### ENTRIES SUPPLIED
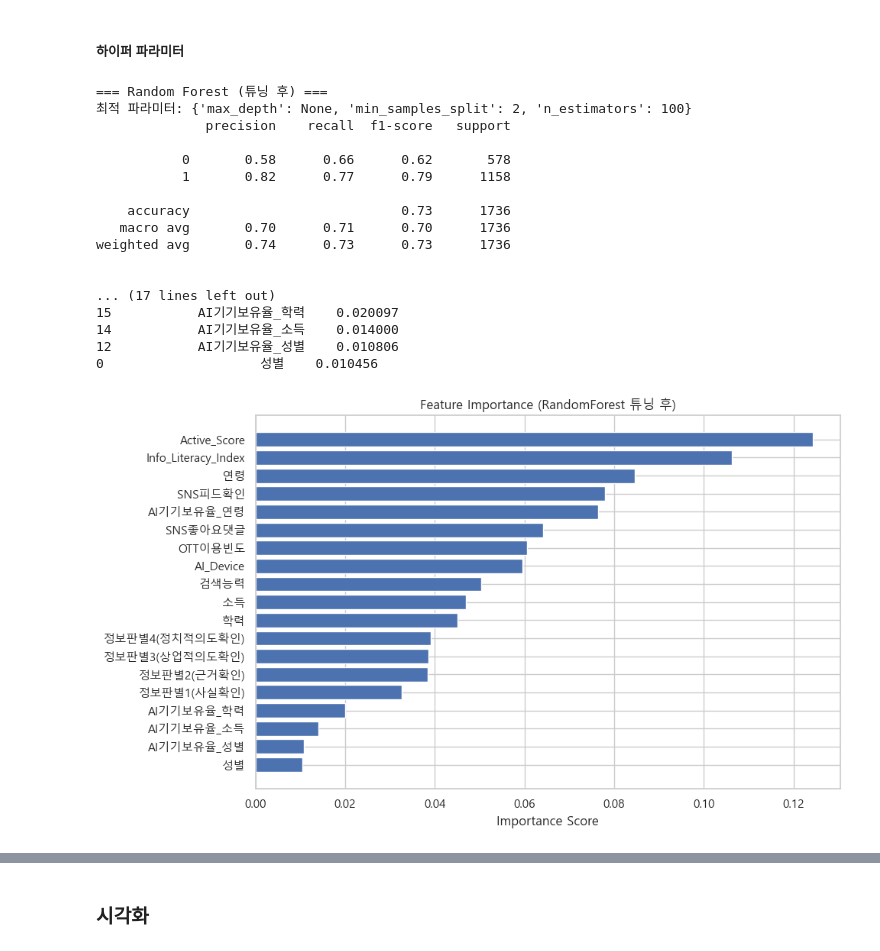
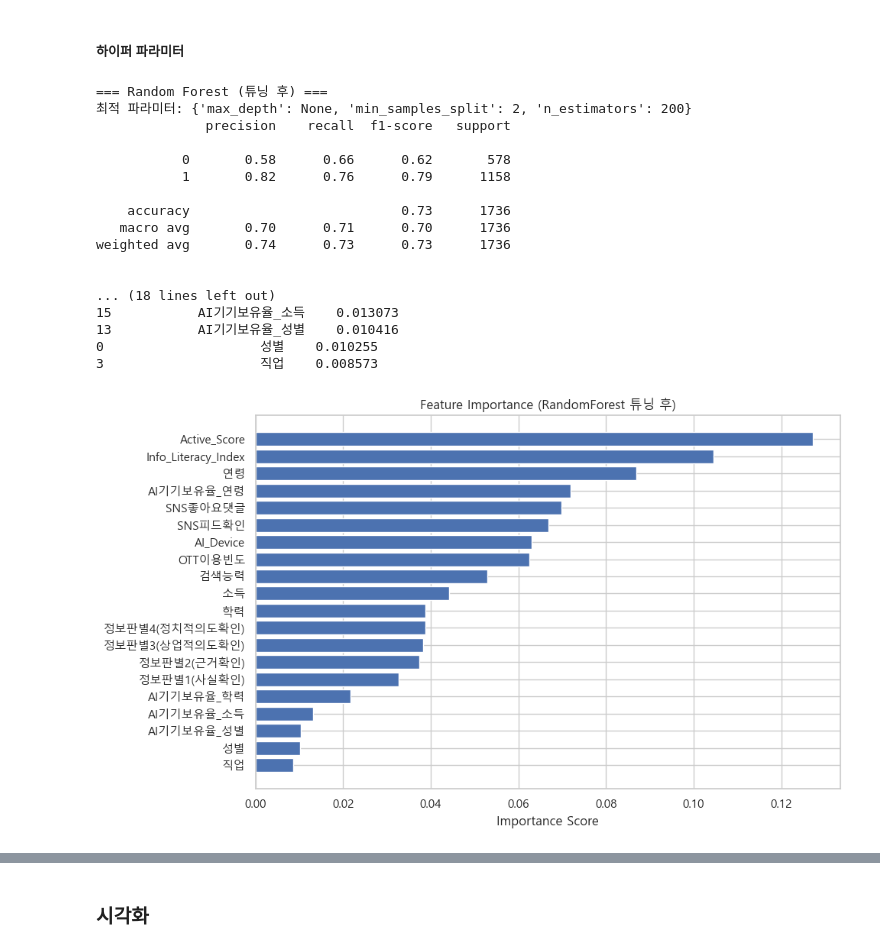
Before and after one commit to TeamHDH/KCC_Contest, a Jupyter notebook: 공모전_코드정리/AI 기기 포함/파생변수+모델.ipynb, the cells around one changed output, grey strips where cells are left out. Drawn from its saved outputs; the diff is of its cells as text; code cells hidden in the pictures.

```diff
--- a/공모전_코드정리/AI 기기 포함/파생변수+모델.ipynb
+++ b/공모전_코드정리/AI 기기 포함/파생변수+모델.ipynb
@@ -118,7 +277,7 @@ df = df_raw.copy()
 
 # X, y 설정
 X = df[[
-    '성별', '연령', '학력', '소득', '검색능력',
+    '성별', '연령', '학력', '직업', '소득', '검색능력',
     '정보판별1(사실확인)', '정보판별2(근거확인)',
     '정보판별3(상업적의도확인)', '정보판별4(정치적의도확인)',
     'SNS피드확인', 'SNS좋아요댓글', 'OTT이용빈도',
@@ -167,38 +326,38 @@ print(classification_report(y_test, y_pred))
 
 #AI_Device 변수 중요도 시각화 및 출력
 importances = best_model.feature_importances_
 features = X.columns
 importance_df = pd.DataFrame({'Feature': features, 'Importance': importances})
 importance_df = importance_df.sort_values(by='Importance', ascending=False)
 
 # 값 출력
 print("\n변수 중요도:")
 print(importance_df)
 
 # 시각화
 plt.figure(figsize=(10,6))
 plt.barh(importance_df['Feature'], importance_df['Importance'])
 plt.xlabel("Importance Score")
 plt.title("Feature Importance (RandomForest 튜닝 후)")
 plt.gca().invert_yaxis()
 plt.tight_layout()
 plt.show()
 # %% [output]
 === Random Forest (튜닝 후) ===
-최적 파라미터: {'max_depth': None, 'min_samples_split': 2, 'n_estimators': 100}
+최적 파라미터: {'max_depth': None, 'min_samples_split': 2, 'n_estimators': 200}
               precision    recall  f1-score   support
 
            0       0.58      0.66      0.62       578
-           1       0.82      0.77      0.79      1158
+           1       0.82      0.76      0.79      1158
 
     accuracy                           0.73      1736
    macro avg       0.70      0.71      0.70      1736
 weighted avg       0.74      0.73      0.73      1736
 
 
-... (17 lines left out)
-15           AI기기보유율_학력    0.020097
-14           AI기기보유율_소득    0.014000
-12           AI기기보유율_성별    0.010806
-0                    성별    0.010456
+... (18 lines left out)
+15           AI기기보유율_소득    0.013073
+13           AI기기보유율_성별    0.010416
+0                    성별    0.010255
+3                    직업    0.008573
-[figure, old version]
+[figure, new version]
```
Also changed, not shown: parts of 9 cells of this notebook.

### DIRECTIONS
I need the entries printed exactly, with each picture left out.

### WRITTEN ANSWER
Before and after one commit to TeamHDH/KCC_Contest, a Jupyter notebook: 공모전_코드정리/AI 기기 포함/파생변수+모델.ipynb, the cells around one changed output, grey strips where cells are left out. Drawn from its saved outputs; the diff is of its cells as text; code cells hidden in the pictures.

```diff
--- a/공모전_코드정리/AI 기기 포함/파생변수+모델.ipynb
+++ b/공모전_코드정리/AI 기기 포함/파생변수+모델.ipynb
@@ -118,7 +277,7 @@ df = df_raw.copy()
 
 # X, y 설정
 X = df[[
-    '성별', '연령', '학력', '소득', '검색능력',
+    '성별', '연령', '학력', '직업', '소득', '검색능력',
     '정보판별1(사실확인)', '정보판별2(근거확인)',
     '정보판별3(상업적의도확인)', '정보판별4(정치적의도확인)',
     'SNS피드확인', 'SNS좋아요댓글', 'OTT이용빈도',
@@ -167,38 +326,38 @@ print(classification_report(y_test, y_pred))
 
 #AI_Device 변수 중요도 시각화 및 출력
 importances = best_model.feature_importances_
 features = X.columns
 importance_df = pd.DataFrame({'Feature': features, 'Importance': importances})
 importance_df = importance_df.sort_values(by='Importance', ascending=False)
 
 # 값 출력
 print("\n변수 중요도:")
 print(importance_df)
 
 # 시각화
 plt.figure(figsize=(10,6))
 plt.barh(importance_df['Feature'], importance_df['Importance'])
 plt.xlabel("Importance Score")
 plt.title("Feature Importance (RandomForest 튜닝 후)")
 plt.gca().invert_yaxis()
 plt.tight_layout()
 plt.show()
 # %% [output]
 === Random Forest (튜닝 후) ===
-최적 파라미터: {'max_depth': None, 'min_samples_split': 2, 'n_estimators': 100}
+최적 파라미터: {'max_depth': None, 'min_samples_split': 2, 'n_estimators': 200}
               precision    recall  f1-score   support
 
            0       0.58      0.66      0.62       578
-           1       0.82      0.77      0.79      1158
+           1       0.82      0.76      0.79      1158
 
     accuracy                           0.73      1736
    macro avg       0.70      0.71      0.70      1736
 weighted avg       0.74      0.73      0.73      1736
 
 
-... (17 lines left out)
-15           AI기기보유율_학력    0.020097
-14           AI기기보유율_소득    0.014000
-12           AI기기보유율_성별    0.010806
-0                    성별    0.010456
+... (18 lines left out)
+15           AI기기보유율_소득    0.013073
+13           AI기기보유율_성별    0.010416
+0                    성별    0.010255
+3                    직업    0.008573
-[figure, old version]
+[figure, new version]
```
Also changed, not shown: parts of 9 cells of this notebook.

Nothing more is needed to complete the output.